What to work on: Comb through the entries for "position" and pull out each line that holds it.

Information provided:

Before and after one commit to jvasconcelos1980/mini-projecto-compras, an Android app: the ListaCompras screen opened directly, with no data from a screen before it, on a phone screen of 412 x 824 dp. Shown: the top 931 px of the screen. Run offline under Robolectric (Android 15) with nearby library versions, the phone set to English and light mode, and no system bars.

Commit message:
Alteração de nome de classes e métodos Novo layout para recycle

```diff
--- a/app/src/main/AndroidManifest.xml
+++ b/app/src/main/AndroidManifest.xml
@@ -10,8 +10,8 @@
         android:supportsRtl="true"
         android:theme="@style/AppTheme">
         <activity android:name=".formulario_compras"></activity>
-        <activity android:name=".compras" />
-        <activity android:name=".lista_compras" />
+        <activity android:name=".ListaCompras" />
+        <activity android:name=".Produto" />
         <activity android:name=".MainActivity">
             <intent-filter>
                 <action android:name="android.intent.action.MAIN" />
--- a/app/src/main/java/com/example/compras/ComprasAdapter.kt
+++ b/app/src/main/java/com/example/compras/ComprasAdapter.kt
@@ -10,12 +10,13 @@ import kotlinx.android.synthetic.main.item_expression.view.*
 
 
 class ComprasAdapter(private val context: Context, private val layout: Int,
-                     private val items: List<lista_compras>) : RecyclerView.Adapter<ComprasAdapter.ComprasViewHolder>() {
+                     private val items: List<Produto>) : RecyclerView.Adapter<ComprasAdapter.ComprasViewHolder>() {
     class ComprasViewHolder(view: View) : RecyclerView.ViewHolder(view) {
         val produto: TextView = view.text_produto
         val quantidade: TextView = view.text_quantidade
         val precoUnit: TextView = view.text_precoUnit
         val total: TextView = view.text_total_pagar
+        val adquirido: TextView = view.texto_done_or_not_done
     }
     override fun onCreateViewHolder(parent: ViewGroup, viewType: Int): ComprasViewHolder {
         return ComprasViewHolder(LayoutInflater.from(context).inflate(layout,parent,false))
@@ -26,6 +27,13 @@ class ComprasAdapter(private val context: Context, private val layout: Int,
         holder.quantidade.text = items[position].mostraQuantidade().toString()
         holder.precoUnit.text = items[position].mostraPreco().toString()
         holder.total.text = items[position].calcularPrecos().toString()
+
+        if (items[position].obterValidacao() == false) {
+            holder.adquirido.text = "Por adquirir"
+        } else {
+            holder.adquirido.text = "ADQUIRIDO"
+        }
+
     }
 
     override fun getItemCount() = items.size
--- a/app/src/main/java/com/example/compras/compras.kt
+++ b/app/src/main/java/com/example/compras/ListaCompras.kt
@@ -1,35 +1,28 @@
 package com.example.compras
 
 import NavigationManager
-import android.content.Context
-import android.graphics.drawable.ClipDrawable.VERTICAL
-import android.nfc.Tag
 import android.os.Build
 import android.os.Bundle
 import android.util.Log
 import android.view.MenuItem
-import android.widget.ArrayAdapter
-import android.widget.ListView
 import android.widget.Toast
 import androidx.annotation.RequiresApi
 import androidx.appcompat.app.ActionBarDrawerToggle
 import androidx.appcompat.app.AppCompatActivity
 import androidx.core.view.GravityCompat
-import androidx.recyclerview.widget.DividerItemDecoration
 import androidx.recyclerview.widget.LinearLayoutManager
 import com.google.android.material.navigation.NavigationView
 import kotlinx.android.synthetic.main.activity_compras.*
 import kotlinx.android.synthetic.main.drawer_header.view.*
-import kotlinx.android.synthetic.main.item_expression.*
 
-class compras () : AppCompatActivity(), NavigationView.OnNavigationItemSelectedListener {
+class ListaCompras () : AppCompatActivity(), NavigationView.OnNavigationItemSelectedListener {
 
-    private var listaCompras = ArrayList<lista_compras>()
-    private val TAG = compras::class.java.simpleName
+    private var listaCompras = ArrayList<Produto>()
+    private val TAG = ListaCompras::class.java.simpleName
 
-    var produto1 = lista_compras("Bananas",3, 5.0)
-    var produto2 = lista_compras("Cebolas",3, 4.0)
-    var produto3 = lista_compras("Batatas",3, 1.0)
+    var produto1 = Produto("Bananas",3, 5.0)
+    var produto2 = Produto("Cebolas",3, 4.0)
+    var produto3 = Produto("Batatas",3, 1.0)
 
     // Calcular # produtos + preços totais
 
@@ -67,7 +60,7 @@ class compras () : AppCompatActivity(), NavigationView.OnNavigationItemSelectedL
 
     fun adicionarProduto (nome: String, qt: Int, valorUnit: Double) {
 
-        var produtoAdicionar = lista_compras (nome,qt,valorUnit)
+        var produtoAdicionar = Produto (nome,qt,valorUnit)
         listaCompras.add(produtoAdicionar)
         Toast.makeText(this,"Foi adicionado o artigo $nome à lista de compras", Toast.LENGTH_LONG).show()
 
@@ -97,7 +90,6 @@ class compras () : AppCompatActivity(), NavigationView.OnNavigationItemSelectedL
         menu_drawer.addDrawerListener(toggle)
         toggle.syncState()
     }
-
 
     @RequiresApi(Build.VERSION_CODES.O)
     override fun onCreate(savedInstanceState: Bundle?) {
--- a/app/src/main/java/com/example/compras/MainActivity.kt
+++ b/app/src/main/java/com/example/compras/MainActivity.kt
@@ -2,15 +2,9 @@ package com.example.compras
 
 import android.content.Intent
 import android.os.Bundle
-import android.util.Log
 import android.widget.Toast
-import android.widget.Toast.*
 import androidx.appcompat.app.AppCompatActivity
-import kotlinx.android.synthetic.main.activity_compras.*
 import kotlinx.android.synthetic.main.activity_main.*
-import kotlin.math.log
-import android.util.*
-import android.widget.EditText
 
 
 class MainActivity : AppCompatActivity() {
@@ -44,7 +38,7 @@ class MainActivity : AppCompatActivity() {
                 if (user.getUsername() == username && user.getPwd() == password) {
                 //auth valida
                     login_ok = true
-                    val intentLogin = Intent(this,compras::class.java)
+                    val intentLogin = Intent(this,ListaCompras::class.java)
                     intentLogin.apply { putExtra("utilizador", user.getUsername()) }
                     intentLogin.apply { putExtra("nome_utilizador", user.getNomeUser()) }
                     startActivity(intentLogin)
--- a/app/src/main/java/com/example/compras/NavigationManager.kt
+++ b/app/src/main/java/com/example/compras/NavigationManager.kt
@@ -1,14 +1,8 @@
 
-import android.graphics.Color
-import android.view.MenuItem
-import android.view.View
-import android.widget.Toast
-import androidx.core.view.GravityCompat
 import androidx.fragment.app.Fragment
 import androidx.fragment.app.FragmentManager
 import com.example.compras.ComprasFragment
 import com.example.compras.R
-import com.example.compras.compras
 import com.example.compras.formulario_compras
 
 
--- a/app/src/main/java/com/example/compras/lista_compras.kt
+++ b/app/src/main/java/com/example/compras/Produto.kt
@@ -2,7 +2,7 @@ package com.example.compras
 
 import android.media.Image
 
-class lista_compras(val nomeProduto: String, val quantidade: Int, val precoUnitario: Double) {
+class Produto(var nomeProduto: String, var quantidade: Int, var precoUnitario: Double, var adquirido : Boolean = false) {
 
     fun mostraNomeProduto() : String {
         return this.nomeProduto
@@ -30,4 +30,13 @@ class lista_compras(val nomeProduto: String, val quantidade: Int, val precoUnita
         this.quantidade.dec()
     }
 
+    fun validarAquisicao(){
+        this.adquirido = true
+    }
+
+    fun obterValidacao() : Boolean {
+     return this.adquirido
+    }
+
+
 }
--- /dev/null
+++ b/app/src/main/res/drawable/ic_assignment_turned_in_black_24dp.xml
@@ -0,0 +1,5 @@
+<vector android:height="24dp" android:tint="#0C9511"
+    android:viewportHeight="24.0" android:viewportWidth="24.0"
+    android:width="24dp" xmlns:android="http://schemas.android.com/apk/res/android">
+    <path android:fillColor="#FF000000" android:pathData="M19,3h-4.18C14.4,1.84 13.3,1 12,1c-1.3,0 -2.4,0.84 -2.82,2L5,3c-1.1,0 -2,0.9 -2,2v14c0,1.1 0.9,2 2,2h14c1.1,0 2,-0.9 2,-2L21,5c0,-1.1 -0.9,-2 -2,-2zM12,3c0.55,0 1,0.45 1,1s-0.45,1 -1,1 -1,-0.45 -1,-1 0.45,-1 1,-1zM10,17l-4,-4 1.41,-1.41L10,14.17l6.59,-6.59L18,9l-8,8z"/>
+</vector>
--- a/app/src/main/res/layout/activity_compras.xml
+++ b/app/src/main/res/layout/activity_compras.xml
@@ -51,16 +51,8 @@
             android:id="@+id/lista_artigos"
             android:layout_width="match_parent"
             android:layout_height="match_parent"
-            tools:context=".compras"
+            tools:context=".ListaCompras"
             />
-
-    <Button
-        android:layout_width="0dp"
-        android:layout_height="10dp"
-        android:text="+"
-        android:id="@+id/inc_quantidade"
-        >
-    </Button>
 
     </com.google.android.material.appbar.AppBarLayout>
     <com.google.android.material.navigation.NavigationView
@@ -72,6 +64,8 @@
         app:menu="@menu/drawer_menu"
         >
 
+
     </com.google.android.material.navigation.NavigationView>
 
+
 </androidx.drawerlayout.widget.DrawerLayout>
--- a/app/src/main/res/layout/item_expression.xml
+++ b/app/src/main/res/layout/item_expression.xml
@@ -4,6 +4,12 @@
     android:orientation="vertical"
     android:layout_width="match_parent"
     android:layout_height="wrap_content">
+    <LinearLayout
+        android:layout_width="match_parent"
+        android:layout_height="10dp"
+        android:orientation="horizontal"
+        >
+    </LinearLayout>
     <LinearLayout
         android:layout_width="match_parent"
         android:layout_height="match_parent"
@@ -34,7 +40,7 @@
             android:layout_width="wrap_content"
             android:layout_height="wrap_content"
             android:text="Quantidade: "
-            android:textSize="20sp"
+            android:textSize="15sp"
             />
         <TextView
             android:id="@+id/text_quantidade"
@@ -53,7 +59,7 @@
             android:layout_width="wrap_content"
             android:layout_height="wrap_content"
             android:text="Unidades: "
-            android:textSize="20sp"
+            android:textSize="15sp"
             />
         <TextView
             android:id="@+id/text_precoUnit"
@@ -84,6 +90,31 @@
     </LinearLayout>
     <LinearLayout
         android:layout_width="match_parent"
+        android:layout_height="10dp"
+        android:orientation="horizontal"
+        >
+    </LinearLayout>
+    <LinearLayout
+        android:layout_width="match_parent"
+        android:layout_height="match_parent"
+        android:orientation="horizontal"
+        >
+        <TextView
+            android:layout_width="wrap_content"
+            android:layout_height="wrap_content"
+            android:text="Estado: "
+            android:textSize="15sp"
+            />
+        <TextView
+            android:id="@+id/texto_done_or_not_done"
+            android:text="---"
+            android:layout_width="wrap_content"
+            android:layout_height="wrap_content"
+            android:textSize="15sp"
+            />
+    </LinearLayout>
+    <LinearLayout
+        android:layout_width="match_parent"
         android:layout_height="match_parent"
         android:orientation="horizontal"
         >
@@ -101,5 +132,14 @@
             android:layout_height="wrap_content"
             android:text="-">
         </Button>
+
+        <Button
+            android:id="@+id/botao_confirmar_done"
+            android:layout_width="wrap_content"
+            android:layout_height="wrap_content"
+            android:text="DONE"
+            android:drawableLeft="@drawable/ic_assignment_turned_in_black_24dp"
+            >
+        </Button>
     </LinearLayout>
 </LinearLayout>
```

Solution for this exercise:
         holder.quantidade.text = items[position].mostraQuantidade().toString()
         holder.precoUnit.text = items[position].mostraPreco().toString()
         holder.total.text = items[position].calcularPrecos().toString()
+        if (items[position].obterValidacao() == false) {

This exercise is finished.